Located between flange 34 and tri-rail mounting assembly 36 is buffer plate 40, which is similarly mounted to the counterweight pit plate 30 and serves as a pad for attachment of a buffer, such as spring buffer 48, as depicted in
In order to allow precise interconnection between the counterweight and car pit plates, the counterweight pit plate 30 is provided with first and second pairs of joining flanges 54, located on opposed sides of the plate adjacent to the tri-rail mounting assembly 36. Each of the joining flanges 54 has an outwardly-directed face or surface 56 which is located to be parallel with the main longitudinal axis of the counterweight pit plate.
Car pit plate 32 is also of extended length, has upturned side edge portions 58 and is designed and constructed to accept the lone car rail 16 at a first end. The plate is also adapted to join to the counterweight pit plate 30 in a precise, right-angle configuration, thus insuring that the tri-rail rails, lone counterweight rail, and lone car rail are precisely located and positioned with respect to each other.
To accomplish this end, the car pit plate 32 is provided with a pair of car rail mounting flanges 62 at its first end, and a pair of plate joining flanges 60 at its second end. The plate joining flanges 60 extend upwardly at a precise right angle to the plane and major longitudinal axis of the car pit plate 32 and are provided with carefully milled surfaces 64 which establish the desired right angle relationship between the counterweight and car pit plates. Each of the joining flanges 60, along with the joining flanges 54 on counterweight pit plate 30, are provided with mounting bores 66 which allow the joining flanges, and thus the pit plates, to be rigidly joined together into the desired L-shaped configuration as depicted in
The car rail mounting flanges 62 are similarly provided with bores 68 to accommodate mating bores at the lower end of the lone car rail 16. A buffer mounting plate 40 is located along the length of the car pit plate 32, providing a mount for a second buffer 48.

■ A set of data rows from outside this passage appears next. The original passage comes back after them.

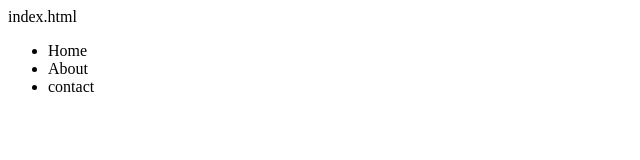
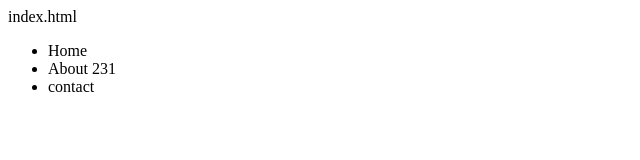
Before and after one commit to Zfrahmd/Tricloud, a plain HTML site: page index.html in a window 1280 px wide. Shown: the full height of the page, 0-640 px from the left. Drawn offline with Linux system fonts and the light colour scheme.

Commit message:
merging files

```diff
--- a/index.html
+++ b/index.html
@@ -3,7 +3,7 @@ index.html
 	<body>
 		<ul>
 			<li>Home</li>
-			<li>About</li>
+			<li>About 231</li>
 			<li>contact</li>
 		</ul>
 	</body>
```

Because of the symmetrical nature of the joining flanges 54 along the opposed sides of counterweight pit plate 30, the two pit plates may be joined together in both “right-handed” and “left-handed” configurations, as suggested by